My first call to action for Black Christians is to destigmatize and reframe the anger and moral indignation that you feel about unfairness. Anger is not a ‘bad’ emotion. It’s actually one of the most illuminating, as it clues us into what we see as worthy of defending and protecting as sacred. We’ve only been conditioned to believe that anger is always and only ‘bad’, because numbing and repressing our anger serves the best interests of elites who control our society’s dominant power structures. So, I urge you to consider what it looks like to channel anger constructively into social change. Could you bring yourself to actually acknowledge that you’re also fed up, instead of glorifying one-dimensional depictions of Jesus as a martyr who always turned the other cheek, when he also flipped tables for economic justice?
I also urge you to rebuke complacent denial, political disengagement, and non-action, in a time when we should all be actively engaged in this global movement for equity, justice and liberation. That starts with balancing the idea that God is in control, with the idea that God also has vested power in us to transform our lives and society for the better. Moreover, be mindful of talking yourself out of proactive-ness, by not owning your own choices or inaction, and instead leaving everything up to “God’s plan” or “God’s will”. What acts of tikkun olam––the Jewish principle of “repairing the world”––can you contribute to society, or even do to empower yourself and propel your life forward? How can you strive to couple prayer with informed, purposeful action, instead of settling for the world’s wickedness, just because the afterlife promises you paradise?

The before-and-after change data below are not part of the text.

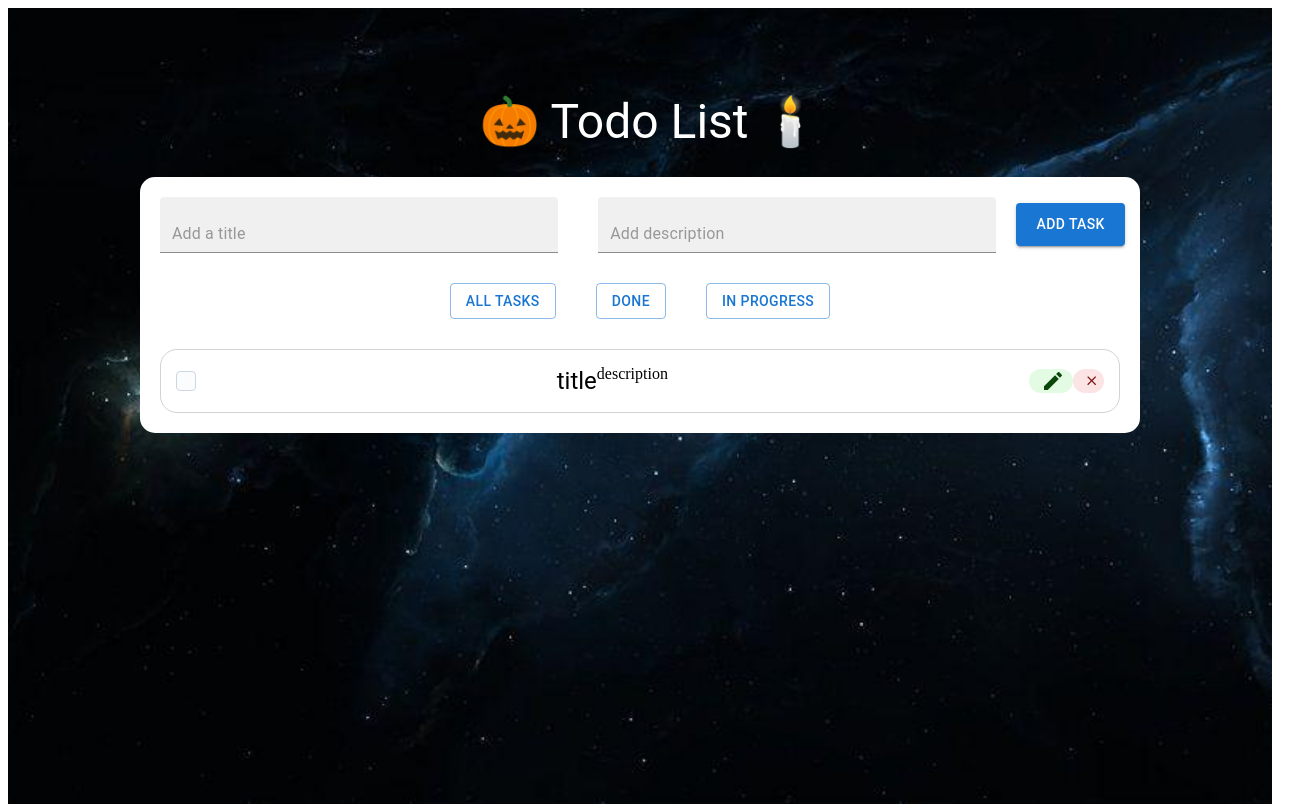
Repository: Tracy-maker/TodoList
Page: /
These files come from the project's save history. The page is drawn as it stood at one moment and after the next save; the edit follows.
The browser window is 1280 px wide. The page is 1292 px wide, so the pictures cover 1292 px, including what lies to the right of the window. The pictures show the whole page.
The project was rebuilt for these pictures with package versions that can differ from the ones it lists, and the page was loaded fresh each time. Also part of the build but not shown: src/components/TaskEdit.js.

Above is the page before, as saved 2023-09-20 20:13:55.

After the next save:
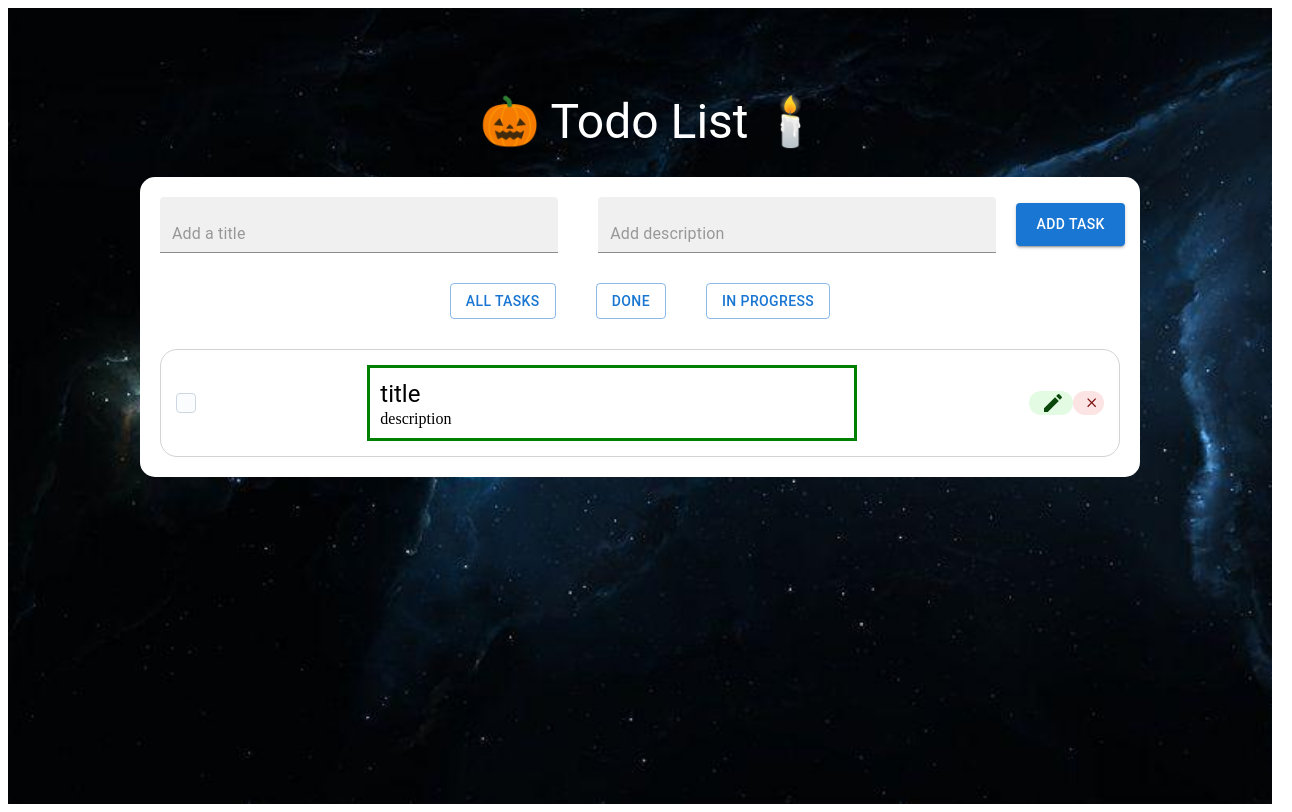
Saved 76 s later.
--- a/src/components/TaskShow.js
+++ b/src/components/TaskShow.js
@@ -22,7 +22,10 @@ const TaskItem = styled(Box)`
 `;
 
 const TaskContent = styled(Box)`
-  display: flex;
+  margin: auto;
+    width: 50%;
+    border: 3px solid green;
+    padding: 10px;
 `;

And most importantly, understand that your theological commitment to justice will sometimes look like disrupting the peace, as a means to an end, which may also entail pushing yourself to get comfortable with assertiveness and healthy, constructive confrontation. You will feel out of your element at first, and you will want to quit, but as the Talmud so wisely advises, “You are not obligated to complete the work, but neither are you free to abandon it.”
It has never been more urgent that Black Christians embrace Biblical justice as an integral part of faith. If you have yet to unlearn the cognitive dissonance between activism and faith, start by reframing active citizenship and political engagement, as spiritually-fulfilling duties, not secular, worldly paths away from God. Rethink activism as a holy pursuit, instead of an ulterior motive. Indeed, many of the “personal issues” which we pray about are actually political issues that activists work on tirelessly. Thus, championing equity, justice, and liberation, sometimes fiercely––and not just waiting for divine intervention — is the epitome of being moved by the Spirit.